> DIRECTIONS: Match the string "none" against each line below, and copy every line that matches.

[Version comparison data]
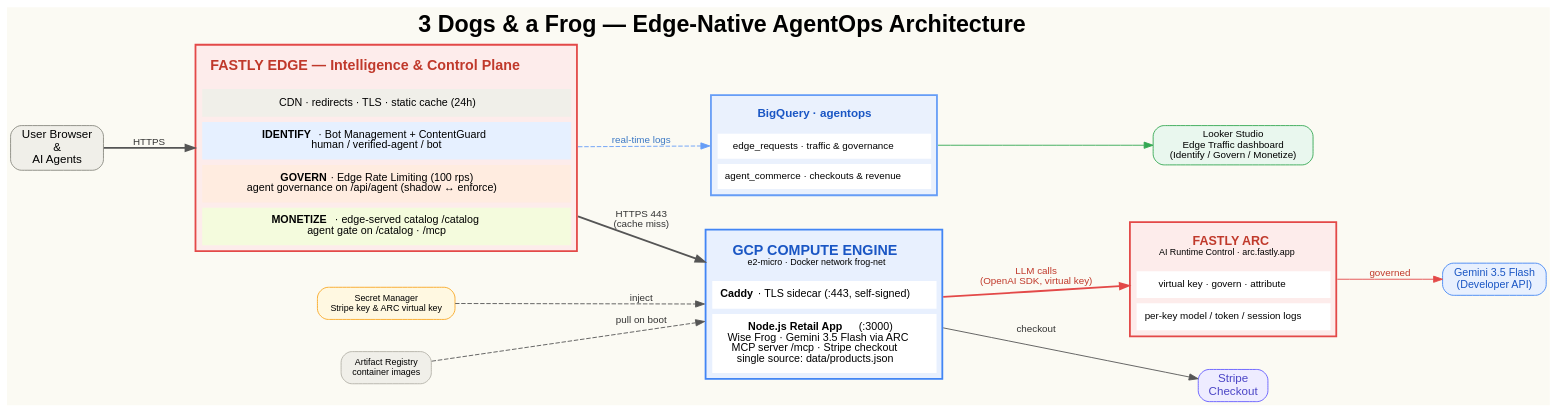
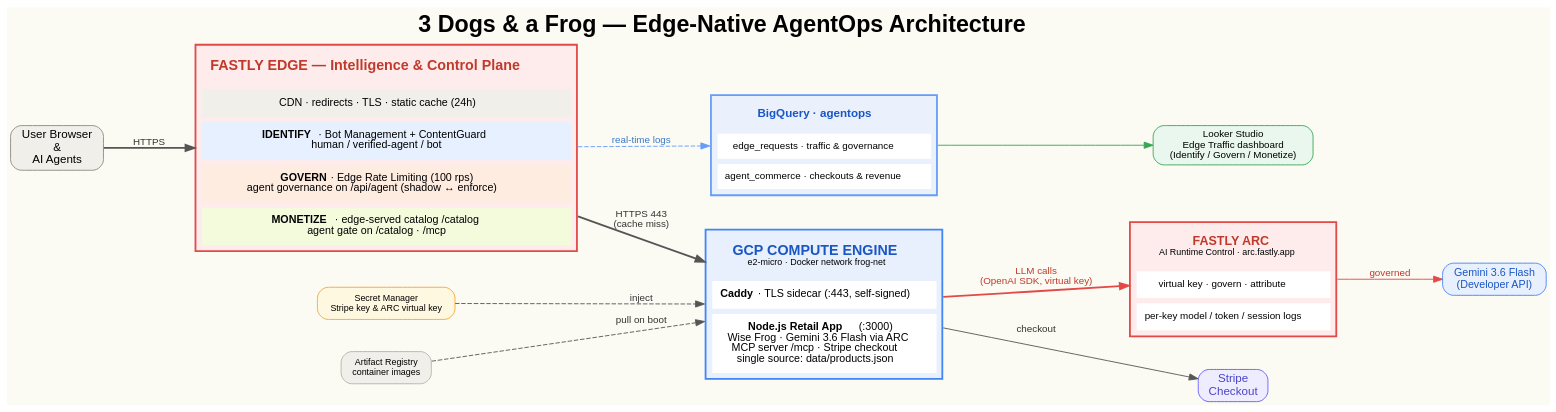
Before and after one commit to dctheobald/three-dogs-and-a-frog: the diagram in docs/architecture.dot, drawn with Graphviz. The commit also changed 5 other files, not shown here.

Commit message:
Pin Wise Frog + shopper agent to gemini-3.6-flash (3.5 Flash deprecated, auto-redirected)

```diff
--- a/docs/architecture.dot
+++ b/docs/architecture.dot
@@ -1,53 +1,53 @@
 digraph arch {
   rankdir=LR; bgcolor="#fbfaf3"; fontname="Helvetica"; nodesep=0.5; ranksep=0.9;
   labelloc="t"; label=<<FONT POINT-SIZE="26"><B>3 Dogs &amp; a Frog &#8212; Edge-Native AgentOps Architecture</B></FONT>>;
   node [fontname="Helvetica"]; edge [fontname="Helvetica", fontsize=11, color="#555555", fontcolor="#333333"];
 
   user [shape=box, style="rounded,filled", fillcolor="#f0efe9", color="#8a8a80", fontsize=13, label="User Browser\n&\nAI Agents"];
 
   fastly [shape=none, margin=0, label=<
   <TABLE BORDER="2" CELLBORDER="0" CELLSPACING="6" CELLPADDING="9" BGCOLOR="#fdeceb" COLOR="#e34948">
     <TR><TD><B><FONT COLOR="#c0392b" POINT-SIZE="16">FASTLY EDGE &#8212; Intelligence &amp; Control Plane</FONT></B></TD></TR>
     <TR><TD BGCOLOR="#f0efe9"><FONT POINT-SIZE="12">CDN &#183; redirects &#183; TLS &#183; static cache (24h)</FONT></TD></TR>
     <TR><TD BGCOLOR="#e6f0ff"><FONT POINT-SIZE="12"><B>IDENTIFY</B> &#183; Bot Management + ContentGuard<BR/>human / verified-agent / bot</FONT></TD></TR>
     <TR><TD BGCOLOR="#ffece0"><FONT POINT-SIZE="12"><B>GOVERN</B> &#183; Edge Rate Limiting (100 rps)<BR/>agent governance on /api/agent (shadow &#8596; enforce)</FONT></TD></TR>
     <TR><TD BGCOLOR="#f4fbdd"><FONT POINT-SIZE="12"><B>MONETIZE</B> &#183; edge-served catalog /catalog<BR/>agent gate on /catalog &#183; /mcp</FONT></TD></TR>
   </TABLE>>];
 
   gcp [shape=none, margin=0, label=<
   <TABLE BORDER="2" CELLBORDER="0" CELLSPACING="6" CELLPADDING="9" BGCOLOR="#e8f0fe" COLOR="#4285F4">
     <TR><TD><B><FONT COLOR="#1a56c4" POINT-SIZE="16">GCP COMPUTE ENGINE</FONT></B><BR/><FONT POINT-SIZE="10">e2-micro &#183; Docker network frog-net</FONT></TD></TR>
     <TR><TD BGCOLOR="white"><FONT POINT-SIZE="12"><B>Caddy</B> &#183; TLS sidecar (:443, self-signed)</FONT></TD></TR>
-    <TR><TD BGCOLOR="white"><FONT POINT-SIZE="12"><B>Node.js Retail App</B> (:3000)<BR/>Wise Frog &#183; Gemini 3.5 Flash via ARC<BR/>MCP server /mcp &#183; Stripe checkout<BR/>single source: data/products.json</FONT></TD></TR>
+    <TR><TD BGCOLOR="white"><FONT POINT-SIZE="12"><B>Node.js Retail App</B> (:3000)<BR/>Wise Frog &#183; Gemini 3.6 Flash via ARC<BR/>MCP server /mcp &#183; Stripe checkout<BR/>single source: data/products.json</FONT></TD></TR>
   </TABLE>>];
 
   arc [shape=none, margin=0, label=<
   <TABLE BORDER="2" CELLBORDER="0" CELLSPACING="6" CELLPADDING="9" BGCOLOR="#fdeceb" COLOR="#e34948">
     <TR><TD><B><FONT COLOR="#c0392b" POINT-SIZE="14">FASTLY ARC</FONT></B><BR/><FONT POINT-SIZE="10">AI Runtime Control &#183; arc.fastly.app</FONT></TD></TR>
     <TR><TD BGCOLOR="white"><FONT POINT-SIZE="11">virtual key &#183; govern &#183; attribute</FONT></TD></TR>
     <TR><TD BGCOLOR="white"><FONT POINT-SIZE="11">per-key model / token / session logs</FONT></TD></TR>
   </TABLE>>];
 
-  gemini [shape=box, style="rounded,filled", fillcolor="#e8f0fe", color="#4285F4", fontcolor="#1a56c4", fontsize=12, label="Gemini 3.5 Flash\n(Developer API)"];
+  gemini [shape=box, style="rounded,filled", fillcolor="#e8f0fe", color="#4285F4", fontcolor="#1a56c4", fontsize=12, label="Gemini 3.6 Flash\n(Developer API)"];
 
   stripe [shape=box, style="rounded,filled", fillcolor="#eeecff", color="#635bff", fontcolor="#4b45c6", fontsize=13, label="Stripe\nCheckout"];
   bq [shape=none, margin=0, label=<
   <TABLE BORDER="2" CELLBORDER="0" CELLSPACING="6" CELLPADDING="8" BGCOLOR="#eaf1fd" COLOR="#669df6">
     <TR><TD><B><FONT COLOR="#1a56c4" POINT-SIZE="13">BigQuery &#183; agentops</FONT></B></TD></TR>
     <TR><TD BGCOLOR="white"><FONT POINT-SIZE="11">edge_requests &#183; traffic &amp; governance</FONT></TD></TR>
     <TR><TD BGCOLOR="white"><FONT POINT-SIZE="11">agent_commerce &#183; checkouts &amp; revenue</FONT></TD></TR>
   </TABLE>>];
   looker [shape=box, style="rounded,filled", fillcolor="#e9f7ee", color="#34a853", fontsize=11, label="Looker Studio\nEdge Traffic dashboard\n(Identify / Govern / Monetize)"];
   secret [shape=box, style="rounded,filled", fillcolor="#fff8e1", color="#f9a825", fontsize=10, label="Secret Manager\nStripe key & ARC virtual key"];
   registry [shape=box, style="rounded,filled", fillcolor="#f0efe9", color="#b4b2a9", fontsize=10, label="Artifact Registry\ncontainer images"];
 
   user -> fastly [label="HTTPS", penwidth=2];
   fastly -> gcp [label="HTTPS 443\n(cache miss)", penwidth=2];
   gcp -> arc [label="LLM calls\n(OpenAI SDK, virtual key)", color="#e34948", fontcolor="#c0392b", penwidth=2];
   arc -> gemini [label="governed", color="#e34948", fontcolor="#c0392b"];
   gcp -> stripe [label="checkout"];
   fastly -> bq [label="real-time logs", style=dashed, color="#669df6", fontcolor="#3b78c4"];
   bq -> looker [color="#34a853"];
   secret -> gcp [label="inject", style=dashed];
   registry -> gcp [label="pull on boot", style=dashed];
 }
```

> TASK RESULT:
   fastly [shape=none, margin=0, label=<
   gcp [shape=none, margin=0, label=<
   arc [shape=none, margin=0, label=<
   bq [shape=none, margin=0, label=<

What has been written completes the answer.